In shock, Christy gathered items from their home. “I got a change of clothes for Jillian’s father but not myself,” Christy remembers. “I forgot so many personal items like my toothbrush but I grabbed [Robert’s] toiletry case. I had no idea what to bring for Jillian. We were mostly confused those first few days.”
She drove the two and a half hours from Davis, California, to Reno that night in tears, recalling Jillian’s recent fifth place honor at a ski race. “I couldn’t stop thinking of Jillian and how this beautiful little girl I had known since age four was about to face her 16th birthday unable to walk and now confined to a wheelchair,” said Christy. “Why had this happened, why to Jillian?”
Renown Medical Center was closest to Boreal but it meant the Fosters were separated from their usual resources and needed a place to stay. “The moment someone mentioned we had access to the Ronald McDonald House I broke down,” said Christy. “It would have been terrible if we were not close to Jillian. She needed to know how much everyone loves her and wants her to pull through this. We didn’t know how she would be able to cope with this tragedy. The fact that we could just grab our clothes, take a quick shower and go back directly to Jillian’s room in the PICU meant the world to us. We had to be available whenever the doctors and nurses needed to communicate with us. We also needed to be with Jillian to make sure she knew we would face this together as a family.”
Such a trauma meant the family’s reality would change significantly, and big questions needed to be answered. As Christy stated, staying at the House made things easier. “There were so many times when Jillian’s father and I were able to go to the room at the House and just sob together,” said Christy. “We had to get our emotions out so we could remain more positive for her. We would fall asleep crying about the reality of our new family situation, but we at least had complete privacy to talk about everything and reflect on how we were going to deal with our new situation. Neither of us could eat for days but when we were finally ready, there was a homemade meal ready for us. The kitchen was well stocked and we could grab snacks to nibble and meals if we were hungry. I was able to laundry as we didn’t have enough change of clothes. It seemed like everything we needed was right there in the House. We could just focus on getting back to our Jillian.”

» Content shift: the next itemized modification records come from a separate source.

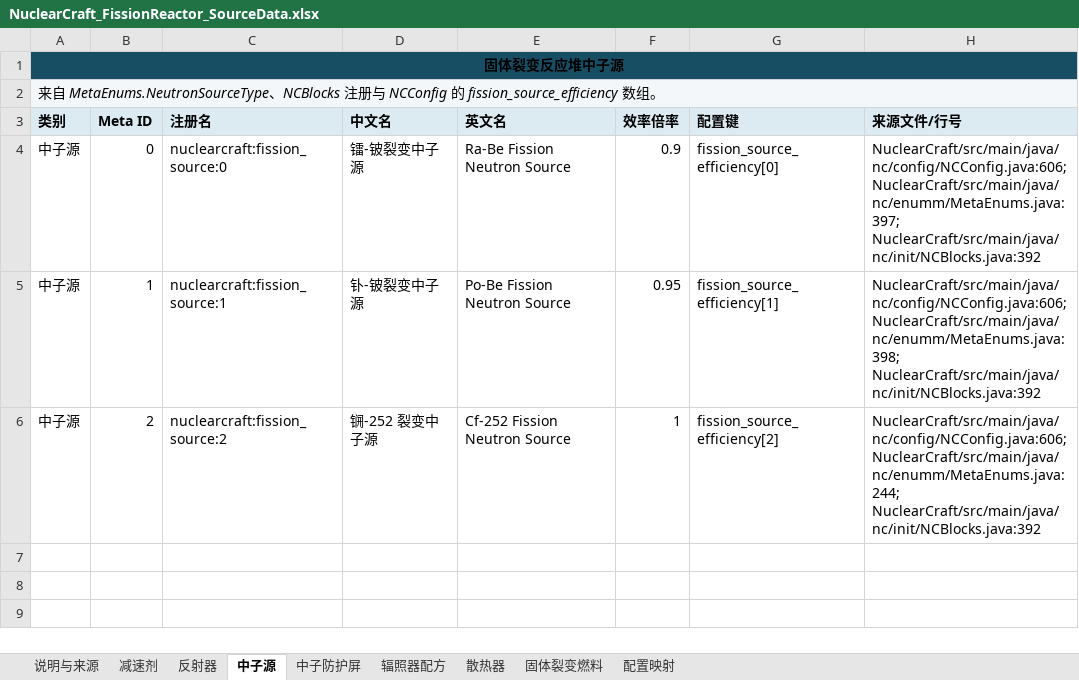
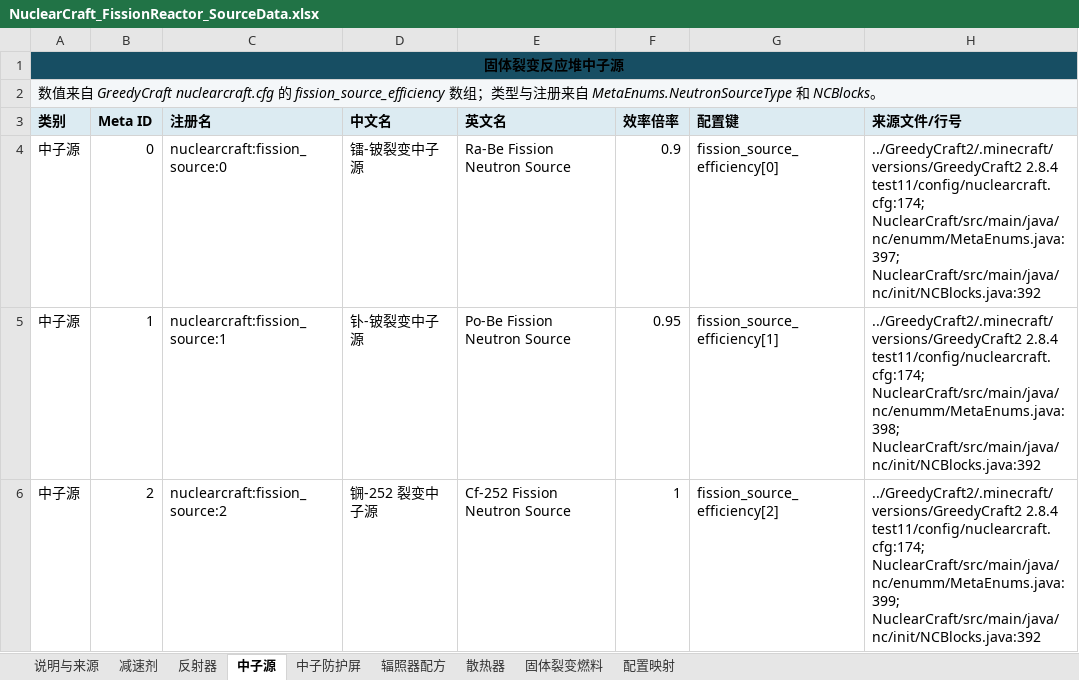
Before and after one commit to Zjchao1031/GreedyCraft2-FissionReactorOptimizer, an Excel workbook: NuclearCraft_FissionReactor_SourceData.xlsx, sheet 中子源, drawn as a sheet; values as stored, in another font and other column widths than the file's, no borders; table styles not drawn; the diff names each change by its address in the sheet, - before the commit and + after, or states it on an @@ line.

```diff
--- a/NuclearCraft_FissionReactor_SourceData.xlsx (sheet 中子源)
+++ b/NuclearCraft_FissionReactor_SourceData.xlsx (sheet 中子源)
-A2 (类别): 来自 MetaEnums.NeutronSourceType、NCBlocks 注册与 NCConfig 的 fission_source_efficiency 数组。
+A2 (类别): 数值来自 GreedyCraft nuclearcraft.cfg 的 fission_source_efficiency 数组；类型与注册来自 MetaEnums.NeutronSourceType 和 NCBlocks。
-H4 (来源文件/行号): NuclearCraft/src/main/java/nc/config/NCConfig.java:606; NuclearCraft/src/main/java/nc/enumm/MetaEnums.java:397; NuclearCraft/src/main/java/nc/init/NCBlocks.java:392
+H4 (来源文件/行号): ../GreedyCraft2/.minecraft/versions/GreedyCraft2 2.8.4 test11/config/nuclearcraft.cfg:174; NuclearCraft/src/main/java/nc/enumm/MetaEnums.java:397; NuclearCraft/src/main/java/nc/init/NCBlocks.java:392
-H5 (来源文件/行号): NuclearCraft/src/main/java/nc/config/NCConfig.java:606; NuclearCraft/src/main/java/nc/enumm/MetaEnums.java:398; NuclearCraft/src/main/java/nc/init/NCBlocks.java:392
+H5 (来源文件/行号): ../GreedyCraft2/.minecraft/versions/GreedyCraft2 2.8.4 test11/config/nuclearcraft.cfg:174; NuclearCraft/src/main/java/nc/enumm/MetaEnums.java:398; NuclearCraft/src/main/java/nc/init/NCBlocks.java:392
-H6 (来源文件/行号): NuclearCraft/src/main/java/nc/config/NCConfig.java:606; NuclearCraft/src/main/java/nc/enumm/MetaEnums.java:244; NuclearCraft/src/main/java/nc/init/NCBlocks.java:392
+H6 (来源文件/行号): ../GreedyCraft2/.minecraft/versions/GreedyCraft2 2.8.4 test11/config/nuclearcraft.cfg:174; NuclearCraft/src/main/java/nc/enumm/MetaEnums.java:399; NuclearCraft/src/main/java/nc/init/NCBlocks.java:392
```
Also changed, not shown: sheet 减速剂, sheet 反射器, sheet 说明与来源, 4 other files.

In particular, it was the little things they no longer had to worry about that resonated. And one item especially.
“One afternoon when I went to do laundry I noticed a basket full of knitted items with a note, ‘If there is something here you would like, please help yourself,'” Christy mentioned. “I found a beautiful brown and blue scarf I needed as it was cold outside. In that moment, I realized I was on the receiving end of charity. This is a new experience as I’m used to helping others through my career. The ladies in our knitting club had just knitted 1600 red hats for preemies. I now fully understand how important the work our community does to help those in need. This time I was one of those people, a complete stranger in desperate need of a warm scarf and the reassurance that people out there care about our family.”
To close, Christy wishes more people would know how Ronald McDonald Houses save families in times of medical crises.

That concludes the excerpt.